Former India women’s team captain and member of the erstwhile Supreme Court appointed Committee of Administrators (CoA), Diana Edulji reminded former India wicketkeeper-batsman Farokh Engineer that she has represented the country in 30 Tests and that’s not a small number. In reply, Engineer said he had nothing personal against Edulji.
The exchange of words between the two former India cricketers happened during a question and answer session after Engineer delivered the 10th Dilip Sardesai memorial lecture at the Cricket Club of India on Wednesday.
“I just heard Farokh saying that Parsees don’t have a dirty bone in their body. But you recently spoke a lot about the current [national] selectors. In that statement, you even passed a snide remark about me. You said ‘she has hardly played any cricket.’ I would like to tell you that I have played 30 Test matches and that’s not little,” Edulji, 63, a former left-arm spinner, who claimed 63 Tests wickets and 46 ODI scalps [from 34 ODIs] told Engineer.
While speaking at an event in Pune last month, Engineer had ridiculed the credentials of the MSK Prasad-led five-member Indian selection committee. He had also called the CoA’s 33-month tenure a waste of time and said that the three-member panel had no idea about the game though Edulji had played a little cricket.”
In response to Edulji’s outburst, Engineer, who represented India in 46 Tests and five ODIs between 1961 to 1975, said: “I speak my mind. When I said that the CoA were a waste of time, I meant it. I don’t think much came out of it [CoA] really and the money that was paid—crores—could have been better utilised for cricket at the grassroot level for young, poor people.
There was nothing personal against you. About the selectors, there was a reason for that comment.”
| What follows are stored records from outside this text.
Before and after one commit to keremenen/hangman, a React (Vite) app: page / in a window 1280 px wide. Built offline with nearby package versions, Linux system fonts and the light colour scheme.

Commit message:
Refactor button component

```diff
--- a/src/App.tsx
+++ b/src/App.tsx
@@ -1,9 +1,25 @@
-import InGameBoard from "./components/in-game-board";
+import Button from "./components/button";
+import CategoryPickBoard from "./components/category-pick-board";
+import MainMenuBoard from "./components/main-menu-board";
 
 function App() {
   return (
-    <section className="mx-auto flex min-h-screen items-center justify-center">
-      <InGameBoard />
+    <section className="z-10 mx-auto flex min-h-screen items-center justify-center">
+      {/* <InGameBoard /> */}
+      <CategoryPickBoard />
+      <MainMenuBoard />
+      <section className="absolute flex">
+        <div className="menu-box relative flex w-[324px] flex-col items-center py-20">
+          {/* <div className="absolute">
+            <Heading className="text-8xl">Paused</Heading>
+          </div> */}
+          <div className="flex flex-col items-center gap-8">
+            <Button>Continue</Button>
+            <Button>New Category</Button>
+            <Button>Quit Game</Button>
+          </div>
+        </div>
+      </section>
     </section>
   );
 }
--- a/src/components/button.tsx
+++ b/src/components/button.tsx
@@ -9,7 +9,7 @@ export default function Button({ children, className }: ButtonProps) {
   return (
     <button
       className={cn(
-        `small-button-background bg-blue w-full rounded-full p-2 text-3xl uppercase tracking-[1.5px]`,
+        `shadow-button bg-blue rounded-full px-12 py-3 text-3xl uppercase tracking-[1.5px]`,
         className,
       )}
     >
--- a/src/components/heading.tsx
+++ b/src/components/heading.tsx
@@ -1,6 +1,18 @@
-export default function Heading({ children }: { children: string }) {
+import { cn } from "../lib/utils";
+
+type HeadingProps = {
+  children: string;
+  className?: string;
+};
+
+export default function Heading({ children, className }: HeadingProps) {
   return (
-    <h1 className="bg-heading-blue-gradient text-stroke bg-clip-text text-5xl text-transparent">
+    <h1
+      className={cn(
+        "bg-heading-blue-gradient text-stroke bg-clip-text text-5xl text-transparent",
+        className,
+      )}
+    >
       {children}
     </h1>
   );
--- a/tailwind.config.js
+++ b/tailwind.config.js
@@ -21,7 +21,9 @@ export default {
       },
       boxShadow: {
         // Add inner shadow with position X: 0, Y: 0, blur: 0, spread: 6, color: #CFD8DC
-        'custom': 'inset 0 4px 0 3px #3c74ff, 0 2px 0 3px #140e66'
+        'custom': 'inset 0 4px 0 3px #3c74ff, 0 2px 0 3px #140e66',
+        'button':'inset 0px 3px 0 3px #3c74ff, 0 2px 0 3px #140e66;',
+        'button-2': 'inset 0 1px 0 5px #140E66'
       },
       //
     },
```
Later, Edulji told reporters that the CoA had helped improve the standard of the game in the country. “The CoA was brought in with a purpose. We covered a lot of ground, we tried to improve the standard of cricket, the infrastructure. The players have benefited a lot and that’s why the performance of the teams—both men and women—have been outstanding. On the whole, our main purpose was to hold the elections and move on. It couldn’t have gone on for ages. I am glad that the term is over and the BCCI is back to its normal ways,” she said.